* Watch this video about the practices of Lent.
Prayer is at the heart of our Lenten practices. Check out this video by Father James Martin SJ about prayer
Through Catholic Relief Services Rice Bowl, we journey with members of our human family around the world, and commit our Lenten prayers, fasting and almsgiving to deepening our faith and serving those in need. The Rice Bowl offers many ideas and weekly recipes.
* Here is a YouTube about the purpose of fasting.
You might want to try a carbon fast this Lent.
Find some very practical and refreshing ideas for your family Lent.
Here you can find 40 Lenten ideas from great authors.
Stations of the Cross
The Stations of the Cross are a favorite Lenten prayer. You can find the Stations of the cross in your church.
* Learn about the Stations of the Cross found in you church.
* Pray an electronic version of the Stations of the Cross.
This version of the stations of the cross for children is printable.
Here is a version of the Stations of the Cross to use for your own meditation at the computer.
Pretzels are a very old Lenten food.
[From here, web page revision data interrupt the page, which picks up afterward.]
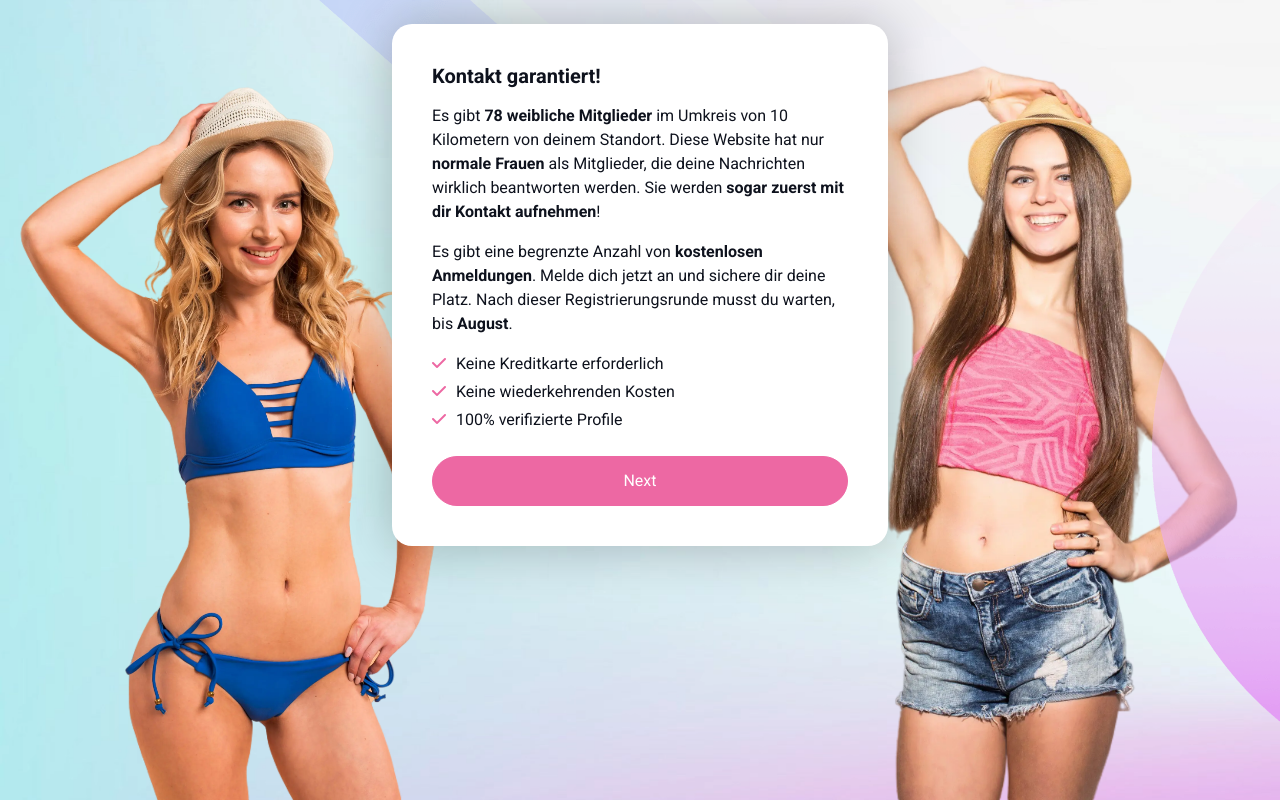
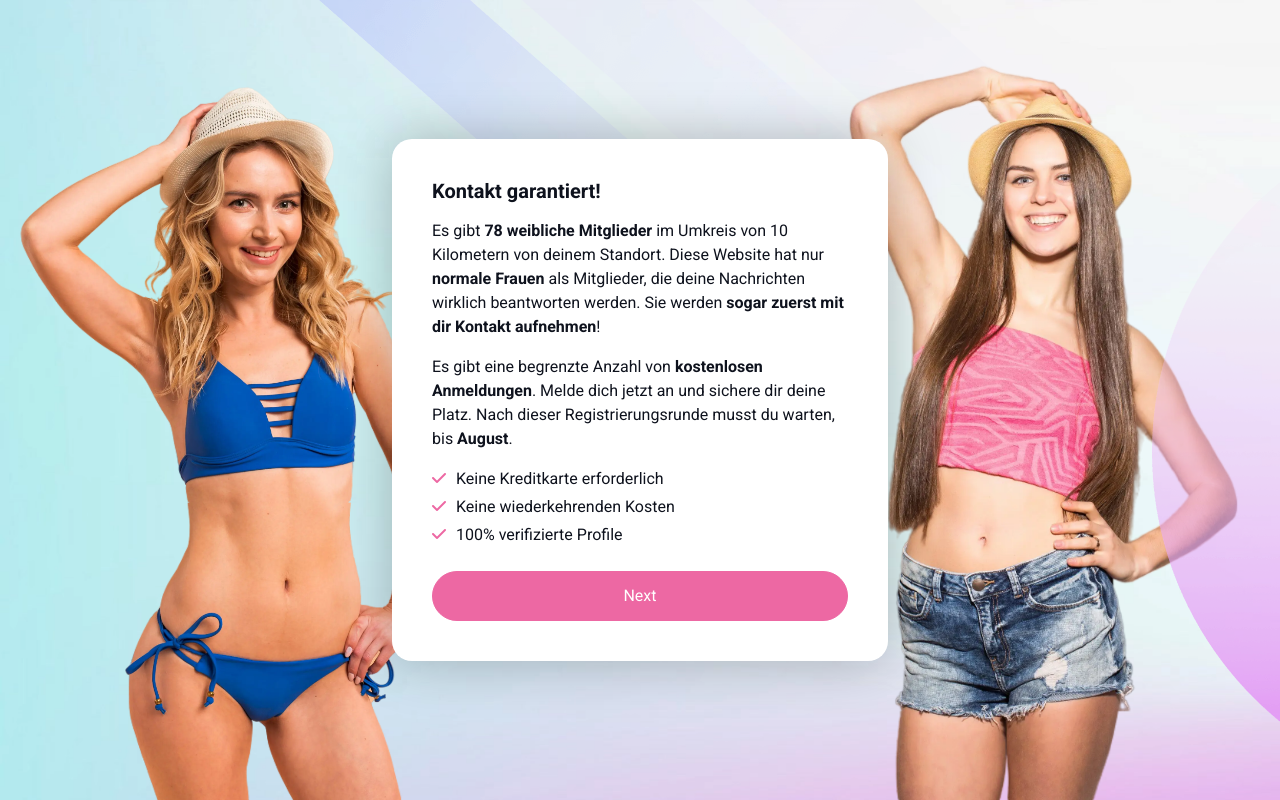
Before and after one commit to munishkmr68/chatnotifier-v2, a plain HTML site: page index.html in a window 1280 px wide. Drawn offline with nearby package versions, Linux system fonts and the light colour scheme.

Commit message:
scroll issue

```diff
--- a/index.html
+++ b/index.html
@@ -28,7 +28,7 @@
         <img src="images/shape-2.png" alt="Shape Images" />
       </div>
       <div class="container-fluid">
-        <div class="row py-4 align-items-center justify-content-center">
+        <div class="row py-4 vh-100 align-items-center justify-content-center">
           <div class="col stepcard">
 
             <div class="step-card step-1 active">
```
When early Christians would pray they would cross their arms touching each hand to the opposite shoulder. Pretzels are formed in that shape from the leftover dough that was used to make bread during Lent. Because people abstained from ALL meat and dairy products during Lent, they didn't use milk, eggs or butter in making their bread.
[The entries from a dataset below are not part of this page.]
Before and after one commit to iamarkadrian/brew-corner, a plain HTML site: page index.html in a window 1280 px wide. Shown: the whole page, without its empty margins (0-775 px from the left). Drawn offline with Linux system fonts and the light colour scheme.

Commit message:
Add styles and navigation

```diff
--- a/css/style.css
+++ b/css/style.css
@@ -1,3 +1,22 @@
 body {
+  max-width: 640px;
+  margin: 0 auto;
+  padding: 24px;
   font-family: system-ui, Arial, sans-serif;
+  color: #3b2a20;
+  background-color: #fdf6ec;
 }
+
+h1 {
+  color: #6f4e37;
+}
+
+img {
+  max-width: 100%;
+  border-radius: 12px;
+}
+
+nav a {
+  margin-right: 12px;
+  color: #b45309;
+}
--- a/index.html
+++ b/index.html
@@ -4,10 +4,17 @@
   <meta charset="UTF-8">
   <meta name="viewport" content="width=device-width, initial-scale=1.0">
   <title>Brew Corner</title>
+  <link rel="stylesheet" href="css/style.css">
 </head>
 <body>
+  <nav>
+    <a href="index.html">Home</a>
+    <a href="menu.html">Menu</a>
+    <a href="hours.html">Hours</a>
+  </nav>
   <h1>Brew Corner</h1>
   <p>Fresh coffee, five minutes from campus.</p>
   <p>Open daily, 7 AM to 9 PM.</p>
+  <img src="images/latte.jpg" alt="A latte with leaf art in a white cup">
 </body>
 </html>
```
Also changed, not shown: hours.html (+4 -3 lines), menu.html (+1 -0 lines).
* View the history of the pretzel here
You can try shaping and baking your own pretzels using Pillsbury Soft Breadsticks from the refrigerated section of your grocery store.
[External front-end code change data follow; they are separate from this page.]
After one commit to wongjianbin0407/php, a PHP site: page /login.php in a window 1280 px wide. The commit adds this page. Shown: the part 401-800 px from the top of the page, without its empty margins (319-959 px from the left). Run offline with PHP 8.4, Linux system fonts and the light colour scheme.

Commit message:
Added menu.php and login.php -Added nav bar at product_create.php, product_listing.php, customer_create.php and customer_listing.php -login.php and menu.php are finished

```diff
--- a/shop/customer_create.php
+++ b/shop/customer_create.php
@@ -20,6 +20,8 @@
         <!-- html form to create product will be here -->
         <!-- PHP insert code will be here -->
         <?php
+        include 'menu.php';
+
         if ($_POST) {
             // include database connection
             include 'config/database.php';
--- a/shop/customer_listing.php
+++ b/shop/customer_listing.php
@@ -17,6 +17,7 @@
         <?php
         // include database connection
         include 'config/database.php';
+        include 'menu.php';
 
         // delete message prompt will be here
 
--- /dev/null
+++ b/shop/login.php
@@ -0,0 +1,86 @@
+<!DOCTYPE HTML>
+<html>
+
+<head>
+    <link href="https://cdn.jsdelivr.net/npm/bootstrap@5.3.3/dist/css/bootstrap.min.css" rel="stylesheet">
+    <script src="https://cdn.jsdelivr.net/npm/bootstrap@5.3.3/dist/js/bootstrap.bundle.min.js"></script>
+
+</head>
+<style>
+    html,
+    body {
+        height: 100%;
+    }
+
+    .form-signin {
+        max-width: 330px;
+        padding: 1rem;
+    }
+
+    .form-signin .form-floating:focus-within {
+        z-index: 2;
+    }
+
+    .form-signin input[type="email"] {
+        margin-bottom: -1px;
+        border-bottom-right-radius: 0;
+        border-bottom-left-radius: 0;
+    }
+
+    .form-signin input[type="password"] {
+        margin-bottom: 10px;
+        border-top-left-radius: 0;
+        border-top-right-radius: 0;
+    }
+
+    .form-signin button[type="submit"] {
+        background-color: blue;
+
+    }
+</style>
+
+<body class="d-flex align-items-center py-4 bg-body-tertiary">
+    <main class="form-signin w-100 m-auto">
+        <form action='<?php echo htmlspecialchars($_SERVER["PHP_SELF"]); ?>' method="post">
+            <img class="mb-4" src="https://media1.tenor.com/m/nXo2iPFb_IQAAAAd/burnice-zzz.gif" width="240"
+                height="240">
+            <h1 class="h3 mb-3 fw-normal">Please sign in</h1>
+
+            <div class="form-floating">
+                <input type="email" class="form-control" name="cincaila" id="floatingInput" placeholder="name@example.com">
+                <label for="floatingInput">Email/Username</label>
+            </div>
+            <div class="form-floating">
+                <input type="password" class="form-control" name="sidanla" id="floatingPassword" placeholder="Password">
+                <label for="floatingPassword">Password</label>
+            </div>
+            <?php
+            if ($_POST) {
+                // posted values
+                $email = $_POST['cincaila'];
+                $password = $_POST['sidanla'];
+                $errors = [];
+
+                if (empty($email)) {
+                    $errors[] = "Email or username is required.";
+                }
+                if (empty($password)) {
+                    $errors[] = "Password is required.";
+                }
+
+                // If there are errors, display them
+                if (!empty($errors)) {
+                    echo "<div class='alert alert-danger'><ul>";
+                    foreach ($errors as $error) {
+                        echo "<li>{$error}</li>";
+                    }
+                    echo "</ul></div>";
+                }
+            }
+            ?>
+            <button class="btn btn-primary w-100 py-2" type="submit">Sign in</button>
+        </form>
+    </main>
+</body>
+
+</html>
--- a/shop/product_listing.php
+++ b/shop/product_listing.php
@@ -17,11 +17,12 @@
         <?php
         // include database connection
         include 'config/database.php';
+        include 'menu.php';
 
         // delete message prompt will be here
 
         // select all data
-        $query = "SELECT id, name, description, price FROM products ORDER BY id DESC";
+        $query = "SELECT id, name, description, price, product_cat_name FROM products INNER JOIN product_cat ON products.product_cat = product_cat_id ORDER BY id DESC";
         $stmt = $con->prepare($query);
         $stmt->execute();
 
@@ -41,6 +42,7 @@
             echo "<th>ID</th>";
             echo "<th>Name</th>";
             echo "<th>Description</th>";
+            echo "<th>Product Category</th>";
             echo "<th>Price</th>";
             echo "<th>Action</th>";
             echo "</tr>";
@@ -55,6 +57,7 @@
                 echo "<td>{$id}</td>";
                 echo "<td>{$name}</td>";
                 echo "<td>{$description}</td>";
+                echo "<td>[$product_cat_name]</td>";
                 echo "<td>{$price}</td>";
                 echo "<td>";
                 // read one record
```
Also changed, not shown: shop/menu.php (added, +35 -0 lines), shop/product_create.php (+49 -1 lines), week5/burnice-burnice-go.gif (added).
Hot Cross Buns are a meaningful food for Holy Week.
Hot cross buns, a European stable on Good Friday, are made of sweet, spiced dough with icing shaped in the form of a cross. They are iced with the shape of a cross to symbolize Christ's suffering and crucifixion. The spiced dough reminds us of the spices used to prepare Jesus' body for the tomb.
Originally Hot Cross buns were only be baked and eaten on Good Friday. The buns were commonly distributed to the poor, and even considered a blessing against sickness and house fires. You can make your own using a recipe from the web or use your favorite scone recipe.
You can read about Hot Cross buns here.
Do you remember this childhood ditty? Hot cross buns. Hot cross buns.
One a penny, two a penny. Hot cross buns
If your daughter won't eat them give them to your son
One a penny, two a penny. Hot cross buns.
* Listen to the nursery rhyme.
A calendar is a good visual way to remind us of our Lenten journey and keep us mindful of the practices we have chosen to prepare ourselves for the Easter celebration. You can print off this calendar to use.
In Greece, Crete, Catalonia and other locations in Europe people use Lady Lent with seven feet to remind themselves to keep Lent. You can read about the traditions Lady Lent or print off a copy to color.
Catalonia - La Vella Quaresma carries a cod and a basket of vegetables.
Crete - Kyria Sarakosti has no mouth or ears and her hands are folded in prayer.